Yep, I’m on a roll, because I can’t get these off my mind, and I want to tell you about them, but I don’t want to do a whole post about each one, so we’ll call it a “review roll call.”
The Imitation Game
If you don’t see any other movie this winter, please go see this one. I knew almost nothing about Alan Turing and his contribution to the Allies’ winning of World War II. His invention of the machine that broke the unbreakable German Enigma code-writing machine probably ended the war at least two years earlier than it might have ended, and saved millions of lives, possibly upwards of 14 million. Not to mention that his invention was basically the very first computer, and we can thank him for the ability to do what we’re doing here. Benedict Cumberbach was perfect for this role, and he deserves his nomination for an Academy Award. I was on the edge of my seat the entire movie, and was moved to tears over what the British authorities did to this man because of the antiquated laws that were on the books at that time. I would have read Andrew Hodges’ book, Alan Turing: The Enigma, which inspired the movie, first, but I didn’t know about it until after. I’m on the library’s waiting list, number 70.
A Child Called “It”, The Lost Boy, etc.
I bought the series of books by Dave Pelzer about his horrific, disturbing childhood a few years ago, only recently read the first two. What his mother, if you can call her that, did to him, along with the passive consent of his father, goes beyond the scope of human imagination. His story is compelling and horrible, and I could only get through the first two books. I admire the fact that he was able to overcome his early life, and yes, even forgive his parents, but reading about it was so depressing that I probably should have stopped somewhere in the first book. But I did want to see how he managed to survive, and once I determined that he did and was fairly normal (maybe), I had to quit. Mr. Pelzer is not a very good writer. It’s only because of the nature of his story that one wants to continue reading.
Nora Ephron’s I Feel Bad About My Neck and other thoughts on being a woman

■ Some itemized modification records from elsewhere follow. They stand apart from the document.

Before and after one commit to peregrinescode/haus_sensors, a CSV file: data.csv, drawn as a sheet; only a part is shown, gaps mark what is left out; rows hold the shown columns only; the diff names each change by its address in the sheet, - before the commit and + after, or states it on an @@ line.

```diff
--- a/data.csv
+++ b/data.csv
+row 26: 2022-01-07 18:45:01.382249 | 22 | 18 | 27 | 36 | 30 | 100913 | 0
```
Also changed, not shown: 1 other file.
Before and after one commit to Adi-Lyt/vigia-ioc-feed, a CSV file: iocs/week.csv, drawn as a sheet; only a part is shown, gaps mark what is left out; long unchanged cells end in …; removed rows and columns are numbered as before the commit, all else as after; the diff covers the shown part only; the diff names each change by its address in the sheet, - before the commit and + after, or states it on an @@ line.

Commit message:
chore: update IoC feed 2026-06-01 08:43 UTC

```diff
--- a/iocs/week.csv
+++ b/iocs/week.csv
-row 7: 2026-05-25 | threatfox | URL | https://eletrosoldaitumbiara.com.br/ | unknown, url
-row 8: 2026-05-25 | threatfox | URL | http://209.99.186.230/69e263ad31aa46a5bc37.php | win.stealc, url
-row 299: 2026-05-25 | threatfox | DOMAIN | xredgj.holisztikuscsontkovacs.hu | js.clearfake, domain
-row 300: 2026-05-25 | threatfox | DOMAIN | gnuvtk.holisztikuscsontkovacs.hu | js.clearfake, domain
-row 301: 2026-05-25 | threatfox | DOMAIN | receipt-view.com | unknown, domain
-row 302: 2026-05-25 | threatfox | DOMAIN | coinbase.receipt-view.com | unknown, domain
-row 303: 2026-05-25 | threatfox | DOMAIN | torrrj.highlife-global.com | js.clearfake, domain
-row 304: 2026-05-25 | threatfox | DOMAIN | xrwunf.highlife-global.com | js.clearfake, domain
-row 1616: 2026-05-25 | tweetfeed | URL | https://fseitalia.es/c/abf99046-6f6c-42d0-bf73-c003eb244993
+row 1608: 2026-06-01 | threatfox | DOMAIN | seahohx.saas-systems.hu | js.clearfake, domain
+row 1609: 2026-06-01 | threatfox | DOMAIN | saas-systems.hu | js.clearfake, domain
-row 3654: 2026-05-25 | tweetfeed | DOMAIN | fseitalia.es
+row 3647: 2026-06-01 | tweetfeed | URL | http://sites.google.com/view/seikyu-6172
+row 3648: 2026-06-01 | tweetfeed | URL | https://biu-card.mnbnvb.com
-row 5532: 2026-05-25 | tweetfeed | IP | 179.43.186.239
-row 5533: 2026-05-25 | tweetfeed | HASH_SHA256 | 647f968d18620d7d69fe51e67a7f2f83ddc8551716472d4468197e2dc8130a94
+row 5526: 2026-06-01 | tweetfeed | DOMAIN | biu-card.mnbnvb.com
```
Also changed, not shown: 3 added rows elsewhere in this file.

I love Nora Ephron, and I hate that we can no longer hear her voice, except in the re-watching of classics like “Sleepless in Seattle”, “Heartburn”, “You’ve Got Mail”, etc., and re-reading her books. I have to confess, I’ve only read I Feel Bad About My Neck. I loved it, and it was a quick read, because she writes light and breezy, kind of the way we blogging ladies write in our blogs almost daily or weekly. Then I realized, all of us writers of blogs are basically just one book publishing deal away from being a Nora Ephron. Her style reminded me so much of the writing that I see in my Reader on a daily basis. So, thank you, ladies, for giving me laughs, and tears, and information about things I knew very little about, and camaraderie. Most of all, that. We’re all Nora Ephrons.